Former Mumbai police commissioner Singh was sworn in as a member of Prime Minister Narendra Modi’s ministerial team on Sunday.

india Updated: Sep 03, 2017 11:30 IST
HT Correspondent
Satya Pal Singh is credited with taking on organised crime in Mumbai.
Satya Pal Singh is credited with taking on organised crime in Mumbai. (File photo)

Former Mumbai police commissioner and first-time MP Satya Pal Singh, who on Sunday took oath as a member of the union council of ministers, is credited with taking on organised crime in the country’s financial hub and is also known to shoot from the lip.

When Singh quit as top cop in February 2014, months ahead of the Lok Sabha election, he became the first Mumbai commissioner to resign the position. The Maharashtra cadre IPS officer still had a year to go but chose to try his luck in the political arena.

Within days of his resignation, which took everyone by surprise, Pal joined the BJP. He fought the Lok Sabha poll from his home state Uttar Pradesh’s Baghpat constituency and made an impressive debut by defeating Rashtriya Lok Dal leader Ajit Singh.

The 61-year-old Singh is a postgraduate in chemistry but chose public administration for his doctorate. He also has an MBA.

He had an eventful stint in Mumbai. He was the joint commissioner of crime control between 2003 and June 2004 when a gang war broke out in Mumbai. Several gangsters were killed in encounters as city’s controversial “encounter specialists” got a free hand under Singh.

He courted controversy as well.

In June 2011, weeks after being picked to head a special investigation team constituted by the Gujarat high court to probe Isharat Jahan encounter case, Singh requested to be relieved from the responsibility, citing differences with team members.

Jahan was a Mumbai college girl who was gunned down in June, 2004 along with three others in Ahmedabad on suspicions of being Lashkar militants who allegedly were planning to kill then Gujarat chief minister Narendra Modi, an encounter that haunts the BJP till date.

Singh found himself in the middle of a moral-policing row two years later.

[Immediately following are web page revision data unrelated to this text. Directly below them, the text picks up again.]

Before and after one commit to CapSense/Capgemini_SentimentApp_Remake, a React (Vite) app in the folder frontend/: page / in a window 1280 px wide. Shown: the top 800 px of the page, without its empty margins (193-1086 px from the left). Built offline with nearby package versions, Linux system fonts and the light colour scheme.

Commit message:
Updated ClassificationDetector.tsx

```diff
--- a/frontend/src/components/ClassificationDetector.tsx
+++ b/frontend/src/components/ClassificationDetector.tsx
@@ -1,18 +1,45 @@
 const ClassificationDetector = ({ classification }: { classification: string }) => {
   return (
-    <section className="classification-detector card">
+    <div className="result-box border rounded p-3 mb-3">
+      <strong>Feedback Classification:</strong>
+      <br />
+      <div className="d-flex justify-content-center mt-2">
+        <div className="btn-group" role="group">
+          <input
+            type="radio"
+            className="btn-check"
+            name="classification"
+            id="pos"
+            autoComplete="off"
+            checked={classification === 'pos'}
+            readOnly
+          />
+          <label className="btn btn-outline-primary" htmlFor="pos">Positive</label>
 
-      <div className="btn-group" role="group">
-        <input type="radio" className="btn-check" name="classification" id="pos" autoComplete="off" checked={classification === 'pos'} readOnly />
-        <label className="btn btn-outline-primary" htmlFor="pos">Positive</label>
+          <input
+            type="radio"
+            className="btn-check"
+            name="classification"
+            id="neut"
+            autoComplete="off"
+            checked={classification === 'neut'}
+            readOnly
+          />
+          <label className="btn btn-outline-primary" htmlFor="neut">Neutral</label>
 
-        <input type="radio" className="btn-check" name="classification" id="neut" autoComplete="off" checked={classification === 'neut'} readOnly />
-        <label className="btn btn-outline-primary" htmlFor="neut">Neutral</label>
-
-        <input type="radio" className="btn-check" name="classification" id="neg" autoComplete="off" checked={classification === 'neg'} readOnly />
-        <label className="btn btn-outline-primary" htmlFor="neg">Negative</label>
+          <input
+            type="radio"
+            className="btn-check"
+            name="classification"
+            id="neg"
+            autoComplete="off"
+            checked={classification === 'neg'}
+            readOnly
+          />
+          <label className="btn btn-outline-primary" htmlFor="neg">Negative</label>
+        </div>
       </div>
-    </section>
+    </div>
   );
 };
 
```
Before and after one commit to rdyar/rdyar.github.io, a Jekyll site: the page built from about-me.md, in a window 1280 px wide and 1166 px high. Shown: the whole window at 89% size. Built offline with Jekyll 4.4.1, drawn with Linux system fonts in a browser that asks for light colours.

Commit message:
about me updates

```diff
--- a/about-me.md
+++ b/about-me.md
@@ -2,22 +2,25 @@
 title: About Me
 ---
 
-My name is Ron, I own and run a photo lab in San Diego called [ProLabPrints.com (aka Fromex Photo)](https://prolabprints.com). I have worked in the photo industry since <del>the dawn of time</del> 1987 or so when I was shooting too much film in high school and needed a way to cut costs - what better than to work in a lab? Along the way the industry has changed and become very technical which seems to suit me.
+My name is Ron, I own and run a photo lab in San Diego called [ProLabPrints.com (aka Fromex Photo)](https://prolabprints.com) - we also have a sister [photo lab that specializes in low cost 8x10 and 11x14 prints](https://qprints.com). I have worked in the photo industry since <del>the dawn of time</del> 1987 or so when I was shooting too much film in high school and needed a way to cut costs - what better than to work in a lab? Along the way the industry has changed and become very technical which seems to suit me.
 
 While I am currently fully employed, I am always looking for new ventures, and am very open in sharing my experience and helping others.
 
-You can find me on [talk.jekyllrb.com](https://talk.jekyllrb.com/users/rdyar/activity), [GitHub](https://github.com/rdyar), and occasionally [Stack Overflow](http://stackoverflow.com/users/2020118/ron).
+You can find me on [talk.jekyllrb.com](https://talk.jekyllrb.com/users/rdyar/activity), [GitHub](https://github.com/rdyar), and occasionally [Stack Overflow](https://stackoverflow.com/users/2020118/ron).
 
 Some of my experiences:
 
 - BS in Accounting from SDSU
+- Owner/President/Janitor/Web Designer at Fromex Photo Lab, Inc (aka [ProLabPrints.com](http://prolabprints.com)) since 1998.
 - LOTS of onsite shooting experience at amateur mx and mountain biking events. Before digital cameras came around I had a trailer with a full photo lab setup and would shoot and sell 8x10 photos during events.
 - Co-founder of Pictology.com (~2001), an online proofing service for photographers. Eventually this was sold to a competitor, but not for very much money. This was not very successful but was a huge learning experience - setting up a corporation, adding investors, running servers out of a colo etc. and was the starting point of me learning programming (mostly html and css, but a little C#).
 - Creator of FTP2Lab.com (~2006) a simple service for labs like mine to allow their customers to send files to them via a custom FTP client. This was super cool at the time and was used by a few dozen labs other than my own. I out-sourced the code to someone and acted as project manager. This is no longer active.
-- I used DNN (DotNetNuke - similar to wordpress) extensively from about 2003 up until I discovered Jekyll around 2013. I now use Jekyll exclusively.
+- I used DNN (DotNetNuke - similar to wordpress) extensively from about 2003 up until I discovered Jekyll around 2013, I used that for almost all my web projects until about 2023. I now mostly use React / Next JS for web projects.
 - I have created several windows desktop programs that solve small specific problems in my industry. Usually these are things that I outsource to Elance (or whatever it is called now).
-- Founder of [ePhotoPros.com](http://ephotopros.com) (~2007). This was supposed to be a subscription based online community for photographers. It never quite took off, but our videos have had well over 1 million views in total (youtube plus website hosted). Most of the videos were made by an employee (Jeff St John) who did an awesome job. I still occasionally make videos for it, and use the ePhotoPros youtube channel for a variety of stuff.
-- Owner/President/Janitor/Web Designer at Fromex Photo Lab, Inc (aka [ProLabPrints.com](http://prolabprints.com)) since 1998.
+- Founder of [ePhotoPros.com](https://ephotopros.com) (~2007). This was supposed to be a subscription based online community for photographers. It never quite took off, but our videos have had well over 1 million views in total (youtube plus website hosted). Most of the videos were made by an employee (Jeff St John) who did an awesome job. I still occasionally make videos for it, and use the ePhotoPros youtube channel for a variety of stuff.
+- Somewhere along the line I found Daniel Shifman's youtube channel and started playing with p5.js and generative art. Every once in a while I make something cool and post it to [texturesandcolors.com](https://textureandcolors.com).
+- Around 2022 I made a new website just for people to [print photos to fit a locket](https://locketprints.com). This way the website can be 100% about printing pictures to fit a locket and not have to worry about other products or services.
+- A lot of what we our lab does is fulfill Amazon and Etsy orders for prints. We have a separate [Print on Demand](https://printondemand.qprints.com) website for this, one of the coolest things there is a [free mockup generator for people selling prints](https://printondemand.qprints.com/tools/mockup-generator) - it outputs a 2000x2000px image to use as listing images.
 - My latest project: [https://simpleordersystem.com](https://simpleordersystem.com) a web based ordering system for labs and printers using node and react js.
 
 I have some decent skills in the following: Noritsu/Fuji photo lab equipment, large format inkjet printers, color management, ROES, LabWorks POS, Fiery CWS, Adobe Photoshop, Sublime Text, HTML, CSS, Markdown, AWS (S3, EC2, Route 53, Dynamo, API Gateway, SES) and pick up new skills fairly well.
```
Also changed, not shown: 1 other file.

After the gang rape of a photojournalist at Mumbai’s Shakti Mills in August 2013, he had questioned the morals of the youngsters indulging in the public display of affection.

Last year, he again shot his mouth off when he said he was once the biggest “goonda” of Mumbai.